When they issued such documents “donating” non-Christian lands, those monarchs considered themselves to have a right of “dominorum Christianorum” (Christian tyranny) relative to the original non-Christian nations. (By the way, “to seek out,” is an old form of English meaning “to locate in order to attack.” This indicates that we’re talking about an invading Christian tyrant or tyranny).

It is important to keep foremost in mind that none of the documents of domination referred to lands previously unknown to “European people.” The documents all used the terminology of that time, specifically, lands not in the possession of a “Christian people,” a “Christian prince or people,” or lands not in the possession of “any Christian owner.”

This is the language referenced by the U.S. Supreme Court in the Johnson v. M’Intosh ruling. Coincidentally, the U.S. and Canada trace their organic laws back to the colonizing documents of Western Christendom, and the Johnson v. M’Intosh ruling.

This point is illustrated by a book titled “Aboriginal Law: Cases, Materials and Commentary.” It was published by Thomas Isaac in 1995 to explain legal cases in the Canadian context. Isaac begins with the “Royal Proclamation of 1763,” issued by Britain’s King George III. He immediately proceeds to a second document, which is the 1823 U.S. Supreme Court ruling “Johnston [sic] and Graham’s Lessee v. M’Intosh.”

In other words, the exact same framework proclaiming Christian discovery of and claimed dominion over heathen and infidel lands is being used against Indian nations by the Canadian governments.
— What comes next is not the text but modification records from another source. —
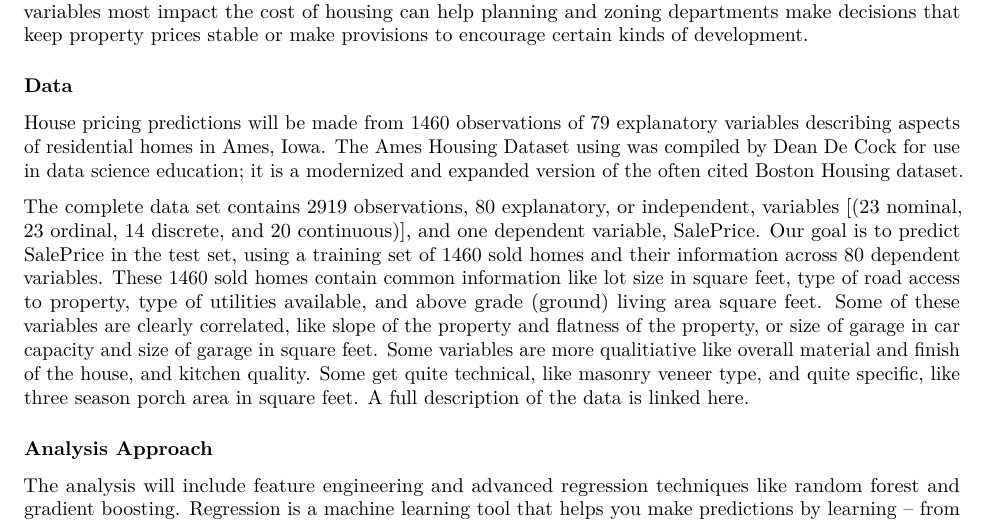
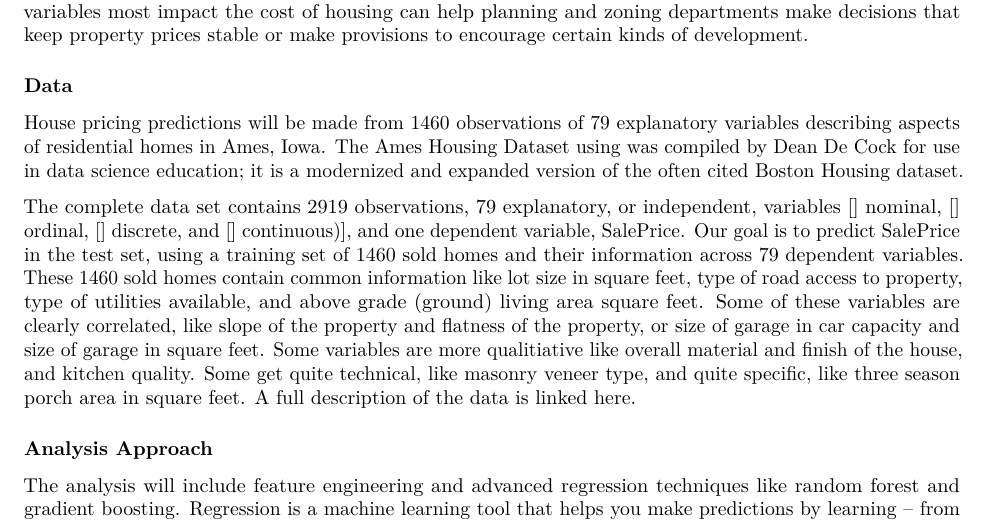
Before and after one commit to annieeby/Capstone-House-Prices, an R Markdown document (Capstone House Prices - Proposal.Rmd): part of page 1 of 2, cut so that both start at the same text. Rendered offline with R 4.5, knitr and Pandoc, then LaTeX, with nearby package versions.

Commit message:
Add files via upload

```diff
--- a/Capstone House Prices - Proposal.Rmd
+++ b/Capstone House Prices - Proposal.Rmd
@@ -23,7 +23,7 @@ Housing price prediction provides valuable information. More than ensuring buyer
 
 House pricing predictions will be made from 1460 observations of 79 explanatory variables describing aspects of residential homes in Ames, Iowa. The [Ames Housing Dataset](https://www.kaggle.com/c/house-prices-advanced-regression-techniques/data) using was compiled by Dean De Cock for use in data science education; it is a modernized and expanded version of the often cited Boston Housing dataset.
 
-The complete data set contains 2919 observations, 80 explanatory, or independent, variables [(23 nominal, 23 ordinal, 14 discrete, and 20 continuous)], and one dependent variable, SalePrice. Our goal is to predict SalePrice in the test set, using a training set of 1460 sold homes and their information across 80 dependent variables. These 1460 sold homes contain common information like lot size in square feet, type of road access to property, type of utilities available, and above grade (ground) living area square feet. Some of these variables are clearly correlated, like slope of the property and flatness of the property, or size of garage in car capacity and size of garage in square feet. Some variables are more qualitiative like overall material and finish of the house, and kitchen quality. Some get quite technical, like masonry veneer type, and quite specific, like three season porch area in square feet. [A full description of the data is linked here.](https://github.com/annieeby/Capstone-House-Prices/blob/master/data_description.txt)
+The complete data set contains 2919 observations, 79 explanatory, or independent, variables [] nominal, [] ordinal, [] discrete, and [] continuous)], and one dependent variable, SalePrice. Our goal is to predict SalePrice in the test set, using a training set of 1460 sold homes and their information across 79 dependent variables. These 1460 sold homes contain common information like lot size in square feet, type of road access to property, type of utilities available, and above grade (ground) living area square feet. Some of these variables are clearly correlated, like slope of the property and flatness of the property, or size of garage in car capacity and size of garage in square feet. Some variables are more qualitiative like overall material and finish of the house, and kitchen quality. Some get quite technical, like masonry veneer type, and quite specific, like three season porch area in square feet. [A full description of the data is linked here.](https://github.com/annieeby/Capstone-House-Prices/blob/master/data_description.txt)
 
 ### Analysis Approach
 
```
Unfortunately, Isaac’s book excised all the Christian terminology from the Johnson ruling. This ensures that anyone reading his book is unable to gain any understanding of the Christian religious dimension of the Canadian law system.

There is another element that helps illustrate the historical and conceptual roots of the impositions that Indian nations are dealing with today. The Inter Caetera papal bull of May 4, 1493, which the Johnson v. M’Intosh traces back to, contains a critically important line: “We trust in Him from whom empires, and governments, and all good things proceed.” The word “Him” references the Catholic or Christian deity. In the Latin version of this papal decree, the word for “governments” is “dominationes,” or dominations.

This means the Latin word for government is “domination,” which matches “dominorum Christianorum,” meaning, a medieval Christian tyrant or Christian tyranny. This damning language illustrates the conceptual root of the U.S. plenary power doctrine and the Canadian government equivalent of that doctrine on the basis of Christian religion and the Old Testament idea of the Chosen People and the Promised Land.

In the U.S. Supreme Court ruling Worcester v. Georgia, Chief Justice John Marshall made an about face. He said the doctrine of discovery he identified in Johnson “could not annul the previous rights of those [Indians] who had not agreed to it.” Furthermore, the doctrine of discovery [by “any Christian prince or people”] “could not affect [change] the rights of those [Indian nations] already in possession” of the land.

This means that in no way could the false claim of Christian discovery and dominion change or diminish the rightful and original free existence of Indian nations. The baseline for our nations, therefore, is a time when, as Marshall put the matter, “America, separated from Europe by a wide ocean, was inhabited by a distinct people, divided into separate nations, independent of each other and of the rest of the world, having institutions of their own, and governing themselves by their own laws.”

What has been institutionalized in laws and policies of the United States and Canada, however, is not the views found in Worcester, but, rather the dehumanizing medieval concept of government as “domination.” This then is the root of the idea of plenary power over originally free Indian nations.

Steve Newcomb, Shawnee/Lenape, is indigenous law research coordinator in the education department of the Sycuan Band of the Kumeyaay Nation, co-founder and co-director of the Indigenous Law Institute, and author of “Pagans in the Promised Land: Decoding the Doctrine of Christian Discovery” (Fulcrum, 2008).